One of the biggest barriers to women reaching the most senior levels in strategy consulting organizations is the fact that there are far fewer women in those senior roles to start with. It’s only natural that people tend to look upward to find their role models. When women look upward, it’s imperative that they see some women have made it to the top within Accenture Strategy. This sends a clear and positive signal to them that it is possible to move beyond where they are now — that there is something to aspire to.
Some women in mid- to senior-level roles are at a point in their lives where they may be thinking about starting and raising a family. This is another challenge. How can they achieve a balance between the demands for their personal and professional lives? It’s not always easy in a professional services firm.
A further barrier is that people tend to prefer to mentor people who remind them of themselves. If I look down and see someone who reminds me of my younger self — a little Jin — I’ll feel like I’m much better equipped to coach her into becoming a senior leader. So with more men at the top, it’s often easier for men at the middle level to network and to get coaching than it is for women at the same level. Being empowered to build networks is very important.
The shortage of women in leadership roles cannot be resolved if the problem is only tackled by women. There are more male leaders as things stand now, and they set the parameters of how people should perform, behave and progress. There’s still an expectation that people in senior-level positions need to be able to work at any time, and in any place, and that expectation and operating model may not work for women at a certain stage in their lives. So, without lowering the performance bar, we need to focus on being flexible to enable women to perform and make a meaningful contribution to organizational success.

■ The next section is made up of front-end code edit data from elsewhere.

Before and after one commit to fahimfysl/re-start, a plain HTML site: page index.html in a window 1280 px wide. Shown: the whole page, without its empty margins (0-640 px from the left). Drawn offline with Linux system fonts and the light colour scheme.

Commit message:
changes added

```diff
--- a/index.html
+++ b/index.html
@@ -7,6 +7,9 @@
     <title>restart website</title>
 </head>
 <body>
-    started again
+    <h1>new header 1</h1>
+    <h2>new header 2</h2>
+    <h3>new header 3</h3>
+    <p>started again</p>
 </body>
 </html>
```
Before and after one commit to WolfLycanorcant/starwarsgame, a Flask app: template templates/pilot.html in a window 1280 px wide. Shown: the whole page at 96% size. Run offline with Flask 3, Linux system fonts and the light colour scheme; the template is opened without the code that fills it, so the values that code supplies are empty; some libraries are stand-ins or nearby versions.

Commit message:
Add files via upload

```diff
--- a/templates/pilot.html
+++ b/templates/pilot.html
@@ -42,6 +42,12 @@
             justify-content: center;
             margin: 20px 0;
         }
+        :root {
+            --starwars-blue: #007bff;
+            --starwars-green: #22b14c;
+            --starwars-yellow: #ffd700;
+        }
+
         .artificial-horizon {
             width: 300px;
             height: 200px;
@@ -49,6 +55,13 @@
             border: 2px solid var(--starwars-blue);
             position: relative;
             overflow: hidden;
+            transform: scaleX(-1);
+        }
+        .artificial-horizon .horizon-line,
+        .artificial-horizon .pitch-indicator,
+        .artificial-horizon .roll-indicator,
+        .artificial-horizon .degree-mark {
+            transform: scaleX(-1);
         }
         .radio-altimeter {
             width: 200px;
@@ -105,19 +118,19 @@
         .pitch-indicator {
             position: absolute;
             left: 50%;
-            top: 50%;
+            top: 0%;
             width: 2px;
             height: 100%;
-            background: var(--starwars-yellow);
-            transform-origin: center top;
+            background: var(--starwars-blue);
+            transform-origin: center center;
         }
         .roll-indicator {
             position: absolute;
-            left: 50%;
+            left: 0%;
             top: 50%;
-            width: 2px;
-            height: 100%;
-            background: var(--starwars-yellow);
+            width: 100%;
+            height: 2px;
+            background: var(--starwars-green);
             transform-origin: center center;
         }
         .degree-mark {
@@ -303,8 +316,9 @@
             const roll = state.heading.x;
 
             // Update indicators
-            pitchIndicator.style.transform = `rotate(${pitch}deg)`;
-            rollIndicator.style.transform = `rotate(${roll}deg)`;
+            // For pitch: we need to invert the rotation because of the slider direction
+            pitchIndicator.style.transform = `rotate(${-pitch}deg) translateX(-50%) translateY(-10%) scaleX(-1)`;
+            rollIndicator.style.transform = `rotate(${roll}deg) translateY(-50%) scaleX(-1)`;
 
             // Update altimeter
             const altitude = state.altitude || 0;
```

Check back soon to hear more from Jin Yu, and some of our other female leaders.